* _Task objective_: Which lines of the records below contain the word "name"? Copy each of them out.

====== Supplied material ======

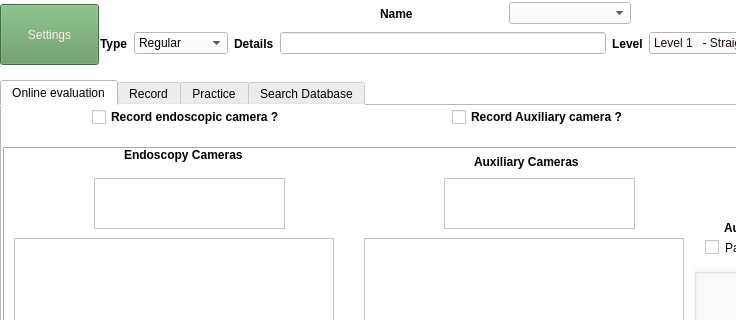
Above: settings_main.ui from vinkle/NET before the change; both pictures show x 0 to 736 and y 0 to 320 of the 984 by 644 pixel window. Below: the same form after it.
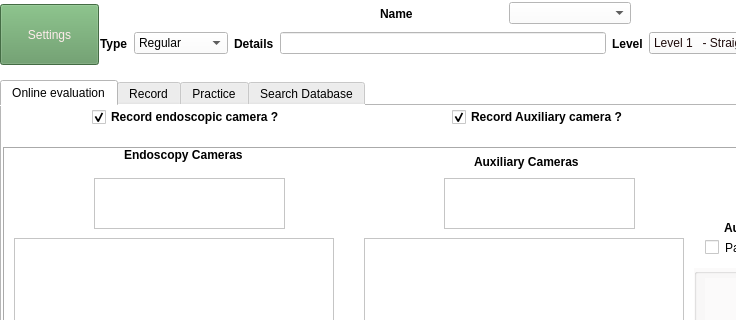
That is the form after the change. Icons and pictures are not drawn. Custom widgets are drawn as their Qt base class.

```diff
--- a/settings_main.ui
+++ b/settings_main.ui
@@ -1140,7 +1140,7 @@
       <string>Record endoscopic camera ?</string>
      </property>
      <property name="checked">
-      <bool>false</bool>
+      <bool>true</bool>
      </property>
     </widget>
     <widget class="QCheckBox" name="checkBoxRecordAux">
@@ -1167,6 +1167,9 @@
      <property name="text">
       <string>Record Auxiliary camera ?</string>
      </property>
+     <property name="checked">
+      <bool>true</bool>
+     </property>
     </widget>
    </widget>
    <widget class="QWidget" name="tab">
```
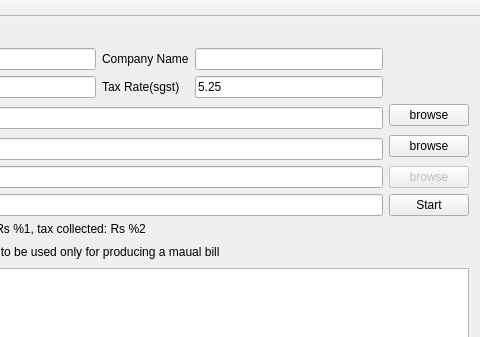
pritamghanghas/prepare_bills, file mainwindow.ui: the form before one commit; both pictures show x 199 to 679 and y 0 to 337 of the 679 by 714 pixel window.
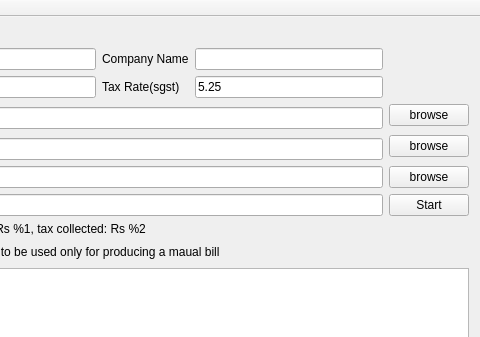
The form after the commit.

Commit message: last bit of signature issues fixed

```diff
--- a/mainwindow.ui
+++ b/mainwindow.ui
@@ -119,7 +119,7 @@
       <item row="5" column="6">
        <widget class="QPushButton" name="signature_button">
         <property name="enabled">
-         <bool>false</bool>
+         <bool>true</bool>
         </property>
         <property name="text">
          <string>browse</string>
```
The commit also changes 1 other file.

======

* _Reply_:
      <property name="checked">
     <widget class="QCheckBox" name="checkBoxRecordAux">
      <property name="text">
+     <property name="checked">
    <widget class="QWidget" name="tab">
        <widget class="QPushButton" name="signature_button">
         <property name="enabled">
         <property name="text">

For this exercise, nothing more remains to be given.